Every country should strengthen national food safety and disease surveillance systems as a prerequisite to prevent similar events in the future and to ensure a safe food supply for their populations. Additionally, countries are urged to pay closer attention to common foodborne pathogens such as Salmonella species, Campylobacter jejuni, Escherichia coli and Listeria monocytogenes, to make listeriosis a notifiable disease if not yet done, to make the best use of a new “WHO manual to strengthen surveillance of and response to foodborne diseases”, which was published last year and to refer to the “WHO Factsheet on Listeriosis”.
What are listeriosis Signs and Symptoms?
- Fever, muscle aches, and occasionally, nausea and/or diarrhoea are the usual symptoms associated with listeriosis.
- Some patients may also experience fatigue and a decrease or loss of appetite.
- These symptoms usually last up to one week and may spontaneously resolve.
However, in some people, organisms can spread to the brain.
- The symptoms of meningitis and/or encephalitis (stiff neck, headache, and fever) may appear, including altered mental status (confusion and reduced mental activity),
- Loss of balance problems and seizures (convulsions) may develop in brain infections.
- Brain abscesses may also occur and cause similar symptoms.
Prevention of listeriosis
The CDC recommends the following food safety measures:
- Thoroughly cook raw food from animal sources, such as beef, pork, or poultry.
- Wash raw vegetables thoroughly (scrub with a clean produce brush in uncontaminated running water) before eating.
- Keep uncooked meats separate from vegetables and from cooked foods and ready-to-eat foods.
- Avoid unpasteurized (raw) milk or foods made from unpasteurized milk.
- Wash hands, knives, and cutting boards after handling uncooked foods.
- Consume perishable and ready-to-eat foods as soon as possible.
- Do not eat hot dogs, luncheon meats, or deli meats, unless they are reheated until steaming hot.
- Avoid getting fluid from hot dog packages on other foods, utensils, and food preparation surfaces, and wash hands after handling hot dogs, luncheon meats, and deli meats.
- Do not eat refrigerated pâtés or meat spreads. Canned or shelf-stable pâtés and meat spreads may be eaten.
- Do not eat refrigerated smoked seafood, unless it is contained in a cooked dish, such as a casserole. Refrigerated smoked seafood, such as salmon, trout, whitefish, cod, tuna or mackerel, is most often labeled as "nova-style," "lox," "kippered," "smoked," or "jerky." The fish is found in the refrigerator section or sold at deli counters of grocery stores and delicatessens. Canned or shelf-stable smoked seafood may be eaten.

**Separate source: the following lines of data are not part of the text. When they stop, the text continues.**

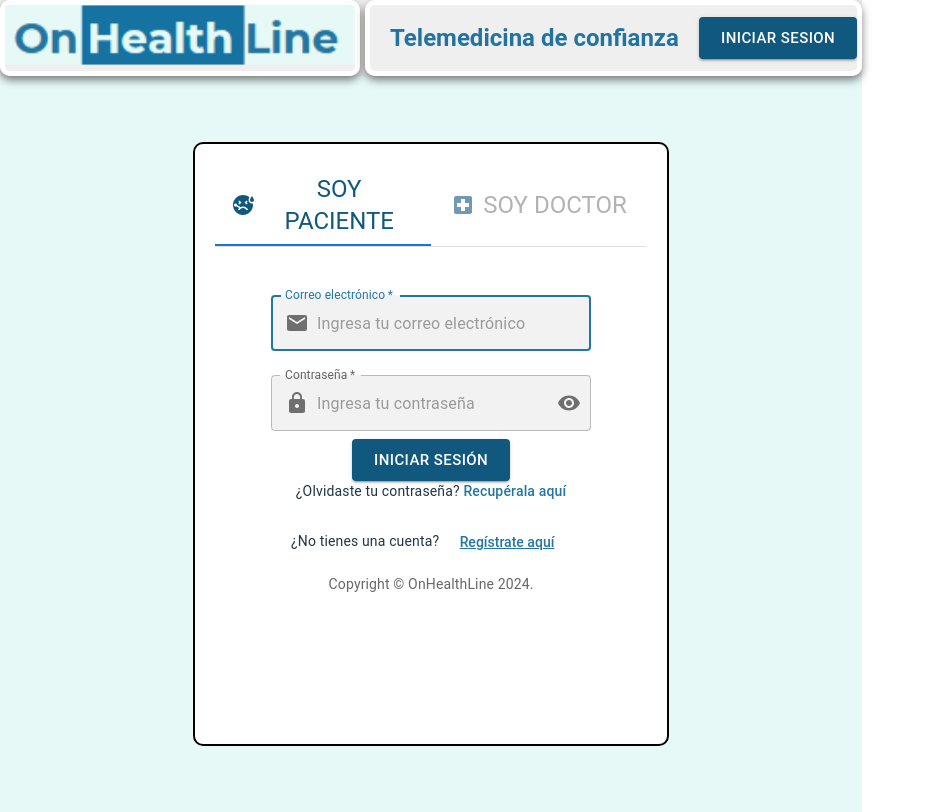
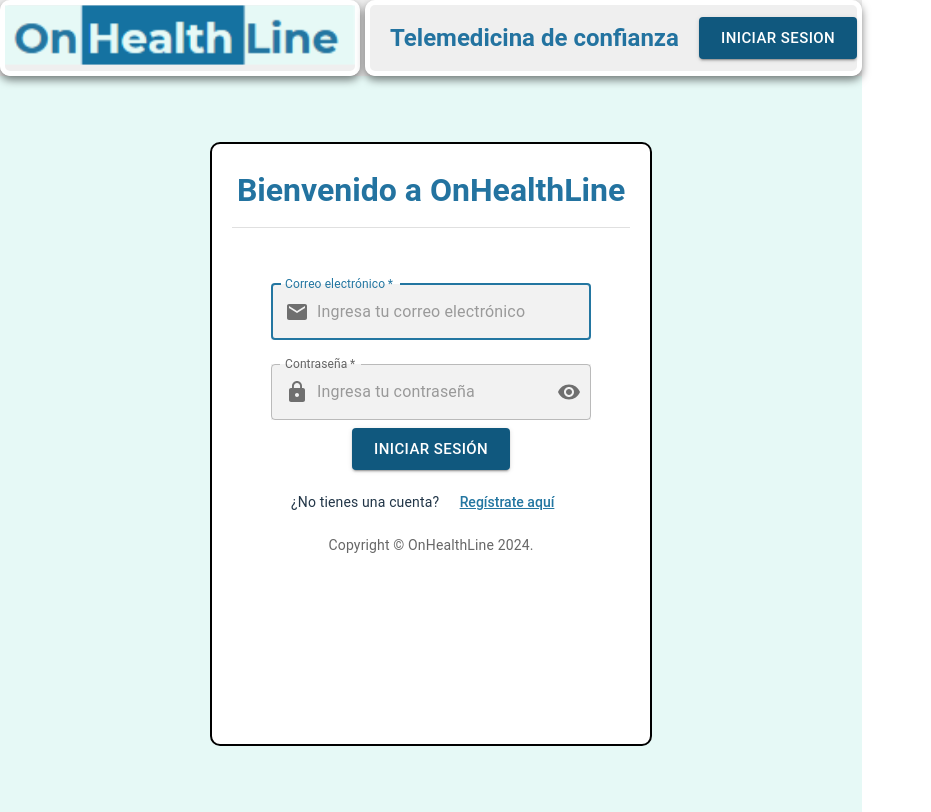
Before and after one commit to 3rnestocs/onhealthline, a React (Vite) app: page /access in a window 1280 px wide. Shown: the whole page, without its empty margins (0-931 px from the left). Built offline with nearby package versions, Linux system fonts and the light colour scheme; the HTML template or start-up script is replaced by a standard one.

Commit message:
Cambios para pintar inicio de sesion general y obtener tipo de usuario en perfil.

```diff
--- a/src/app/access/Access.jsx
+++ b/src/app/access/Access.jsx
@@ -9,13 +9,22 @@
 
 function Copyright(props) {
   return (
-    <Typography variant="body2" color="text.secondary" align="center" sx={{marginTop: '16px'}} {...props}>
+    <Typography variant="body2" color="text.secondary" align="center" sx={{ marginTop: '16px' }} {...props}>
       {'Copyright © OnHealthLine '}
       {new Date().getFullYear()}
       {'.'}
     </Typography>
   );
 }
+
+const StyledTypography = styled(Typography)({
+  color: '#2373a0',
+  padding: '5px',
+  marginBottom: '10px',
+  fontSize: '2rem',
+  fontWeight: 'bold',
+  textAlign: 'center',
+});
 
 function TabPanel(props) {
   const { children, value, index, ...other } = props;
@@ -72,11 +81,11 @@
   };
   const handleRegisterAction = () => {
     setIsShowingLogin(false);
-    setValue(0);
+    setValue(value);
   };
   const handleLoginAction = () => {
     setIsShowingLogin(true);
-    setValue(0);
+    setValue(value);
   };
 
   const theme = useTheme();
@@ -96,6 +105,7 @@
     >
       <MainBox sx={{ height: '70vh' }}>
         <Box sx={{ borderBottom: 1, borderColor: 'divider' }} width={"100%"}>
+          {!isShowingLogin && (
             <Tabs
               value={value}
               onChange={handleChange}
@@ -129,17 +139,11 @@
                 }}
               />
             </Tabs>
+          )}
+          {isShowingLogin && (
+            <StyledTypography variant="h5">Bienvenido a OnHealthLine</StyledTypography>
+          )}
         </Box>
-        {value === 0 && isShowingLogin && (
-          <TabPanel value={value} index={0} dir={theme.direction}>
-            <Login tipoUsuario={"paciente"} />
-          </TabPanel>
-        )}
-        {value === 1 && isShowingLogin && (
-          <TabPanel value={value} index={1} dir={theme.direction}>
-            <Login tipoUsuario={"medico"} />
-          </TabPanel>
-        )}
         {value === 0 && !isShowingLogin && (
           <TabPanel value={value} index={0} dir={theme.direction}>
             <Register tipoUsuario={"paciente"} />
@@ -150,14 +154,18 @@
             <Register tipoUsuario={"medico"} />
           </TabPanel>
         )}
-        <Box display="flex" justifyContent="center">
+        {isShowingLogin && (
+          <Login />
+        )}
+
+        <Box display="flex" justifyContent="center" sx={{marginTop: '16px' }}>
           {isShowingLogin ? (
             <Typography variant="body2">
-              ¿No tienes una cuenta? <button onClick={() => handleRegisterAction() } style={{ color: '#2376a1', background: 'none', border: 'none', cursor: 'pointer', textDecoration: 'underline' }}>Regístrate aquí</button>
+              ¿No tienes una cuenta? <button onClick={() => handleRegisterAction()} style={{ color: '#2376a1', background: 'none', border: 'none', cursor: 'pointer', textDecoration: 'underline' }}>Regístrate aquí</button>
             </Typography>
           ) : (
             <Typography variant="body2">
-              ¿Ya tienes una cuenta? <button onClick={() => handleLoginAction() } style={{ color: '#2376a1', background: 'none', border: 'none', cursor: 'pointer', textDecoration: 'underline' }}>Inicia sesión aquí</button>
+              ¿Ya tienes una cuenta? <button onClick={() => handleLoginAction()} style={{ color: '#2376a1', background: 'none', border: 'none', cursor: 'pointer', textDecoration: 'underline' }}>Inicia sesión aquí</button>
             </Typography>
           )}
         </Box>
--- a/src/app/access/login/login.jsx
+++ b/src/app/access/login/login.jsx
@@ -40,7 +40,7 @@
   };
 
   return (
-    <Grid container width={'25vw'} direction={'column'} alignItems='center' marginTop={1} component={'form'} onSubmit={handleSubmit} noValidate sx={{ mt: 1 }}>
+    <Grid container width={'25vw'} direction={'column'} alignItems='center' marginTop={5} component={'form'} onSubmit={handleSubmit} noValidate>
       <OTextField
         topLabel="Correo electrónico"
         placeholder="Ingresa tu correo electrónico"
@@ -60,17 +60,17 @@
         value={formData.password}
         onChange={handleChange}
       />
-      <OButton title="Iniciar sesión" />
+      <OButton title="Iniciar sesión" sx={{ marginTop: '16px' }} />
       {error && (
         <Typography variant="body2" color="error">
           {error}
         </Typography>
       )}
-      <Grid item xs>
+      {/* <Grid item xs>
         <Typography variant="body2">
           ¿Olvidaste tu contraseña? <Link to='/access' style={{ color: '#2376a1' }}>Recupérala aquí</Link>
         </Typography>
-      </Grid>
+      </Grid> */}
     </Grid>
   );
 }
--- a/src/app/profile/MyProfile.jsx
+++ b/src/app/profile/MyProfile.jsx
@@ -107,6 +107,7 @@
     const toggleEditMode = () => {
         setEditMode(!editMode);
         setChangesMade(false);
+        console.log(usuario.user_type)
     };
 
     const applyChanges = () => {
```
Lines whose indentation alone changed are shown as unchanged.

What is the Treatment for listeriosis?
Individual with Listeria infections spontaneously clear the infection in about seven days. However, those patients at increased risk, especially pregnant women, usually require immediate IV antibiotic treatment to prevent, halt, or slow the development of more severe disease. For example, early effective antibiotic treatment of pregnant females may be lifesaving for the fetus.
In general, the length of antibiotic treatment increases with the severity of the infection. Meningitis is treated for three weeks while brain abscesses are treated for six weeks. The initial choice of antibiotics is usually IV ampicillin. Bactrim (trimethoprim-sulfamethoxazole) also has been used successfully. However, each patient's treatment should be individualized for optimal results; many professional clinicians recommend an infectious-disease consultant be involved, and if the patient is pregnant, her obstetrician and a pediatric specialist should help manage the treatment plan.
Are there home remedies for listeriosis?
There are no over-the-counter diagnostic tests for listeriosis so it will be difficult or impossible to know if you are infected with Listeria; that makes it difficult to decide if you can treat the problem at home. Because listeriosis can be fatal in about 20%-30% of those who develop the disease, home remedies may be a dangerous option without consulting a physician. However, there are suggestions to try, like activated charcoal, syrup of ipecac, garlic, and/or alcohol-free goldenseal to treat food poisoning in general. However, before trying any of these options, you should discuss them first with your doctor.
Medicine.Net. Infectious disease/ Listeria Center